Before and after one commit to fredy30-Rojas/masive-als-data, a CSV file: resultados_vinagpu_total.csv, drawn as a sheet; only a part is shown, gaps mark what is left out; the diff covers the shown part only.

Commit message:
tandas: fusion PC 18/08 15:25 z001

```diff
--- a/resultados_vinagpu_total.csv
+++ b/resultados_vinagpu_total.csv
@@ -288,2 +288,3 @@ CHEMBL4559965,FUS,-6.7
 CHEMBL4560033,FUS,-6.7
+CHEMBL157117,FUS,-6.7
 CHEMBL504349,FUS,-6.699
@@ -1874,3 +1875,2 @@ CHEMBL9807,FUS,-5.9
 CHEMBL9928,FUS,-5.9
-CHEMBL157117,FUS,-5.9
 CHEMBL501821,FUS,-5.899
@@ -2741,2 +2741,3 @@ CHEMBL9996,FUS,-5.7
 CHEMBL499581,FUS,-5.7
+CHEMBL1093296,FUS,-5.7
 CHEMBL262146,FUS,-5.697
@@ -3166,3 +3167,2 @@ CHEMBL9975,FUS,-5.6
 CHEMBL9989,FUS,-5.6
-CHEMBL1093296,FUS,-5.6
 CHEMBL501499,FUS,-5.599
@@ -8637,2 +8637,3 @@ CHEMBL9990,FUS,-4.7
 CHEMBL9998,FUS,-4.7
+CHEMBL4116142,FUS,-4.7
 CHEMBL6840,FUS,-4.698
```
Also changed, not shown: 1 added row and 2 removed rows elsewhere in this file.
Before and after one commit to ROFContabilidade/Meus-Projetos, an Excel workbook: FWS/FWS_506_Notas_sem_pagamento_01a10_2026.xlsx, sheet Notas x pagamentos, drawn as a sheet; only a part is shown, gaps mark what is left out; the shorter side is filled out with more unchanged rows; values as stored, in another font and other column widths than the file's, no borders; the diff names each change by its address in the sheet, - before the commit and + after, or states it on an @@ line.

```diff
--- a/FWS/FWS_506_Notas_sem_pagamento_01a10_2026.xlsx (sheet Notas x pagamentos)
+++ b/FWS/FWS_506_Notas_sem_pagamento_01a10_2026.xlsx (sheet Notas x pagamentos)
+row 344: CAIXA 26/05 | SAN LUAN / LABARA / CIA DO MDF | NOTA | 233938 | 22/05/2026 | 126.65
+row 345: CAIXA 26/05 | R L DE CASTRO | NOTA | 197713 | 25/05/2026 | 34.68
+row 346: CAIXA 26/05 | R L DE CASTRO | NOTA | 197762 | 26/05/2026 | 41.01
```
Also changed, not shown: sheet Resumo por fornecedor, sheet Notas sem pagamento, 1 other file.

== Work to complete ==
Among the entries above, how many lines hold the string "pagamentos"? Give the number by itself.

== Result of the exercise ==
3